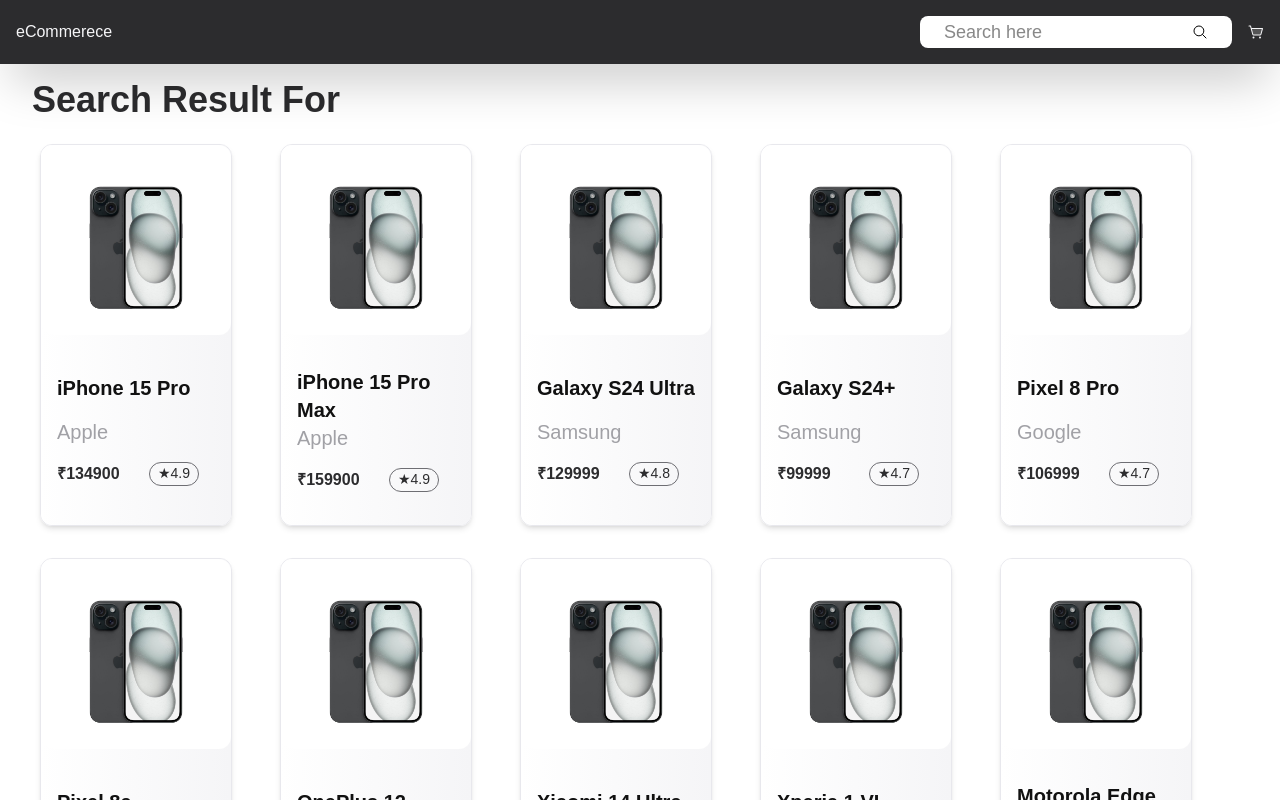
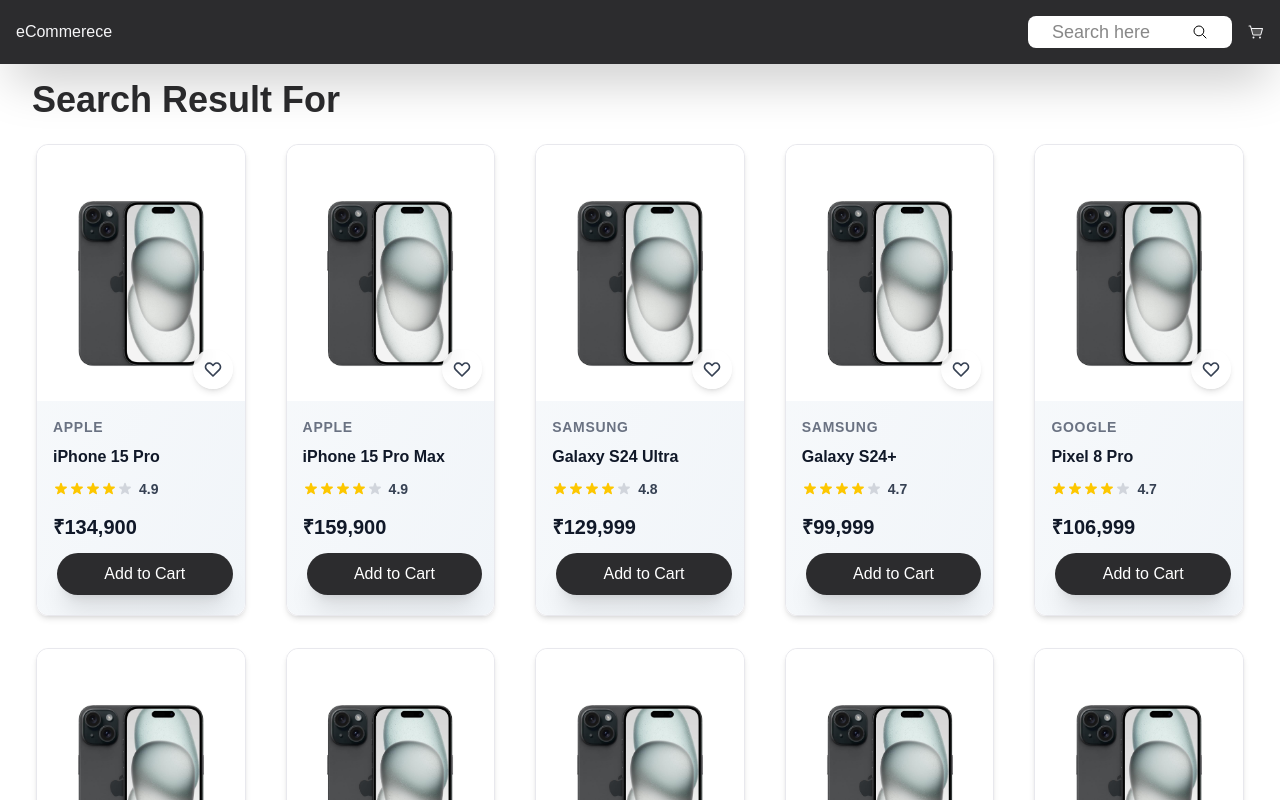
Before and after one commit to omkardalu/eCommerce, a Next.js app: page /search in a window 1280 px wide. Shown: the top 800 px of the page. Built offline with nearby package versions, Linux system fonts and the light colour scheme.

Commit message:
fix procuct card stylings and typos

```diff
--- a/app/cart/page.jsx
+++ b/app/cart/page.jsx
@@ -24,7 +24,7 @@
         {cartItems.length === 0 ? (
           <div>No Items Added Yet</div>
         ) : (
-          <section className="">
+          <section className=" w-screen">
             <div className="p-2 top-13 flex items-center justify-center gap-10 flex-wrap backdrop-blur-2xl  z-10 mb-4 sticky pb-3 md:max-w-1/2   shadow-md  mx-auto rounded-lg bg-(--cloud)/50 text-(--graphite) text-center">
               <p className="p-2 ">
                 Total Items: <p className="text-2xl">{cartItems.length}</p>
--- /dev/null
+++ b/components/AddToCartButton.jsx
@@ -0,0 +1,44 @@
+import React, { useEffect, useState } from "react";
+import Button from "./Button";
+import { useCart } from "@/app/providers/CartProvider";
+import { useToast } from "@/app/providers/ToastProvider";
+
+const AddToCartButton = ({id,type}) => {
+  const [cart, setCart] = useCart();
+  const toast = useToast();
+  const [addedToCart, setAddedToCart] = useState(false);
+
+  useEffect(() => {
+    if (cart.find((i) => i === id)) setAddedToCart(true);
+  }, []);
+
+  const addToCart = (id) => {
+    setCart([...cart, id]);
+    setAddedToCart(true);
+    toast("Item added to cart");
+  };
+
+  const removeFromCart = (id) => {
+    setCart(cart.filter((i) => i !== id));
+    setAddedToCart(false);
+    toast("Item removed from cart");
+  };
+
+  const handleCartBtn = () => {
+    if (addedToCart) {
+      removeFromCart(id);
+    } else {
+      addToCart(id);
+    }
+  };
+
+  return (
+    <Button
+      handler={handleCartBtn}
+      type={type||2}
+      text={addedToCart ? "Remove from Cart" : "Add to Cart"}
+    />
+  );
+};
+
+export default AddToCartButton;
--- a/components/Button.jsx
+++ b/components/Button.jsx
@@ -8,7 +8,7 @@
     break;
     default: styles = " shadow-xl  bg-(--graphite) text-(--snow) border border-transparent "
   }
-  return <button onClick={handler} className={`px-4 py-2 rounded-3xl cursor-pointer m-1 ${styles}`}>{text}</button>;
+  return <button onClick={handler} className={`px-4 py-2 w-full max-w-auto rounded-3xl cursor-pointer m-1 ${styles}`}>{text}</button>;
 };
 
 export default Button;
--- a/components/ProductCard.jsx
+++ b/components/ProductCard.jsx
@@ -1,32 +1,161 @@
+"use client";
 import Link from "next/link";
+import { useState } from "react";
 import Card from "./Card";
+import AddToCartButton from "./AddToCartButton";
+import ProductClient from "./ProductClient";
 
-const ProductCard = ({ id, name, brand, price, tag, rating }) => {
+const ProductCard = ({
+  id,
+  name,
+  brand,
+  price,
+  originalPrice,
+  tag,
+  rating,
+  image = "images/mobile/iphone15pro1.jpg",
+  badge,
+  discount
+}) => {
+  const [isWishlisted, setIsWishlisted] = useState(false);
+  const [isHovered, setIsHovered] = useState(false);
+
+  const discountPercentage = discount || (originalPrice ? Math.round(((originalPrice - price) / originalPrice) * 100) : 0);
+
   return (
-    <div className="md:w-1/4 shrink-0 h-xl md:mb-2 lg:w-1/5 xl:mb-4 xl:w-1/6 mx-4 ">
+    <div className="w-full sm:w-1/2 md:w-1/3 shrink-0 lg:w-1/4 xl:w-1/5 px-2 sm:px-3 mb-4">
       <Link href={`/product/${id}`}>
-      <Card>
-        <div className="grid grid-cols-2 md:grid-cols-1 md:grid-rows-2 bg-linear-to-l  from-(--cloud) to-(--snow)">
-          <div className="overflow-hidden z-0 hover:shadow-inner flex items-center ">
-              <img className="hover:scale-125 rounded-xl h-full w-auto" src="images/mobile/iphone15pro1.jpg" alt="" />
+        <Card className="h-full">
+          <div
+            className="relative overflow-hidden bg-linear-to-br from-slate-50 to-slate-100 rounded-xl transition-all duration-300"
+            onMouseEnter={() => setIsHovered(true)}
+            onMouseLeave={() => setIsHovered(false)}
+          >
+            {/* Image Container */}
+            <div className="relative overflow-hidden h-48 sm:h-56 md:h-64 flex items-center justify-center bg-white">
+              <img
+                src={image}
+                alt={name}
+                className={`w-full h-full object-cover transition-transform duration-500 ease-out ${
+                  isHovered ? "scale-110" : "scale-100"
+                }`}
+              />
+
+              {/* Badge */}
+              {badge && (
+                <div className="absolute top-3 left-3 bg-red-500 text-white px-3 py-1.5 rounded-full text-xs sm:text-sm font-bold animate-pulse">
+                  {badge}
+                </div>
+              )}
+
+              {/* Discount Badge */}
+              {discountPercentage > 0 && (
+                <div className="absolute top-3 right-3 bg-orange-500 text-white px-2.5 py-1 rounded-lg text-xs sm:text-sm font-bold shadow-lg">
+                  -{discountPercentage}%
+                </div>
+              )}
+
+              {/* Wishlist Button */}
+              <button
+                onClick={(e) => {
+                  e.preventDefault();
+                  setIsWishlisted(!isWishlisted);
+                }}
+                className={`absolute bottom-3 right-3 p-2.5 rounded-full transition-all duration-300 transform ${
+                  isWishlisted
+                    ? "bg-red-500 scale-110"
+                    : "bg-white/80 backdrop-blur-sm hover:bg-white"
+                } shadow-md hover:shadow-lg`}
+              >
+                <svg
+                  className={`w-5 h-5 transition-colors ${isWishlisted ? "text-white" : "text-gray-700"}`}
+                  fill={isWishlisted ? "currentColor" : "none"}
+                  viewBox="0 0 24 24"
+                  stroke="currentColor"
+                >
+                  <path
+                    strokeLinecap="round"
+                    strokeLinejoin="round"
+                    strokeWidth={2}
+                    d="M4.318 6.318a4.5 4.5 0 000 6.364L12 20.364l7.682-7.682a4.5 4.5 0 00-6.364-6.364L12 7.636l-1.318-1.318a4.5 4.5 0 00-6.364 0z"
+                  />
+                </svg>
+              </button>
+
+
             </div>
 
-          <div className="flex flex-col p-2 px-4 justify-center">
-            <p className="font-bold max-h-[2lh] overflow-hidden  xl:text-xl xl:pb-4 text-lg text-(--ink)">
+            {/* Content Section */}
+            <div className="p-3 sm:p-4">
+              {/* Brand */}
+              <p className="text-xs sm:text-sm text-gray-500 uppercase tracking-wider font-semibold">
+                {brand}
+              </p>
+
+              {/* Product Name */}
+              <h3 className="text-sm sm:text-base font-bold text-gray-900 mt-2 line-clamp-2 hover:text-blue-600 transition-colors">
                 {name}
-            </p>
-            <p className=" pb-2 text-(--silver) xl:text-xl xl:pb-4">{brand}</p>
-            <div className="flex justify-between sm:pr-4">
-              <p className="text-(--graphite) font-bold ">₹{price}</p>
-              <p className="text-(--graphite) border text-sm border-(--slate) rounded-2xl px-2 ">★{rating}</p>
+              </h3>
+
+              {/* Rating */}
+              <div className="flex items-center gap-1.5 mt-2.5">
+                <div className="flex items-center">
+                  {[...Array(5)].map((_, i) => (
+                    <svg
+                      key={i}
+                      className={`w-3.5 h-3.5 sm:w-4 sm:h-4 ${
+                        i < Math.floor(rating) ? "text-yellow-400" : "text-gray-300"
+                      }`}
+                      fill="currentColor"
+                      viewBox="0 0 20 20"
+                    >
+                      <path d="M9.049 2.927c.3-.921 1.603-.921 1.902 0l1.07 3.292a1 1 0 00.95.69h3.462c.969 0 1.371 1.24.588 1.81l-2.8 2.034a1 1 0 00-.364 1.118l1.07 3.292c.3.921-.755 1.688-1.54 1.118l-2.8-2.034a1 1 0 00-1.175 0l-2.8 2.034c-.784.57-1.838-.197-1.539-1.118l1.07-3.292a1 1 0 00-.364-1.118L2.98 8.72c-.783-.57-.38-1.81.588-1.81h3.461a1 1 0 00.951-.69l1.07-3.292z" />
+                    </svg>
+                  ))}
+                </div>
+                <span className="text-xs sm:text-sm font-semibold text-gray-700">
+                  {rating.toFixed(1)}
+                </span>
+              </div>
+
+              {/* Price Section */}
+              <div className="mt-3.5 space-y-2">
+                <div className="flex items-center gap-2">
+                  <span className="text-lg sm:text-xl font-bold text-gray-900">
+                    ₹{price.toLocaleString()}
+                  </span>
+                  {originalPrice && (
+                    <span className="text-xs sm:text-sm text-gray-400 line-through">
+                      ₹{originalPrice.toLocaleString()}
+                    </span>
+                  )}
+                </div>
+
+                {/* Add to Cart Button */}
+                <AddToCartButton id={id} type={1} />
               </div>
             </div>
           </div>
         </Card>
       </Link>
+
+      <style jsx>{`
+        @keyframes fade-in {
+          from {
+            opacity: 0;
+          }
+          to {
+            opacity: 1;
+          }
+        }
+        .animate-fade-in {
+          animation: fade-in 0.3s ease-out;
+        }
+      `}</style>
     </div>
   );
 };
+
 export default ProductCard;
 
 /*
--- a/components/ProductCurrosal.jsx
+++ b/components/ProductCurrosal.jsx
@@ -6,7 +6,7 @@
     <div className="my-4 px-4">
       <p className="text-4xl text-(--graphite) font-extrabold px-4 my-4">{name}</p>
       <div className="">
-        <div className="flex items-center   flex-wrap  justify-start overflow-x-auto">
+        <div className="flex items-center flex-wrap  justify-start overflow-x-auto">
           {items.map((product) => {
             return (
               <ProductCard
--- a/features/components/HomeHeader.jsx
+++ b/features/components/HomeHeader.jsx
@@ -6,17 +6,17 @@
 
 const HomeHeader = () => {
   return (
-    <header className="p-4 sticky top-0 left-0 right-0 z-50 shadow-2xl  bg-(--graphite) text-(--cloud)">
+    <header className="p-4 sticky top-0 left-0 right-0 z-50 shadow-2xl bg-(--graphite) text-(--cloud)">
       <div className="flex justify-between items-center">
         <h1>
           <Link href={"/"}>eCommerece</Link>
         </h1>
-        <div className="flex gap-4 items-center ">
+        <div className="flex gap-4  items-center ">
           <form action="/search" method="get" className="flex items-center px-4 rounded-lg bg-(--snow)">
             <input
               type="search"
               name="s"
-              className="text-(--ink) outline-0 font-medium text-lg px-2"
+              className="text-(--ink) w-35 outline-0 font-medium text-lg px-2"
               placeholder="Search here"
             />
             <button type="submit" className="text-black p-2">
```
Also changed, not shown: app/page.jsx (+35 -7 lines), components/ProductClient.jsx (+3 -33 lines). Lines whose indentation alone changed are shown as unchanged.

━━━━━━━━━━

• [WHAT THE EXERCISE ASKS] Every line above in which the word "return" occurs needs to be copied.

• [PROBLEM SOLUTION]
+  return (
-  return <button onClick={handler} className={`px-4 py-2 rounded-3xl cursor-pointer m-1 ${styles}`}>{text}</button>;
+  return <button onClick={handler} className={`px-4 py-2 w-full max-w-auto rounded-3xl cursor-pointer m-1 ${styles}`}>{text}</button>;
   return (
             return (
   return (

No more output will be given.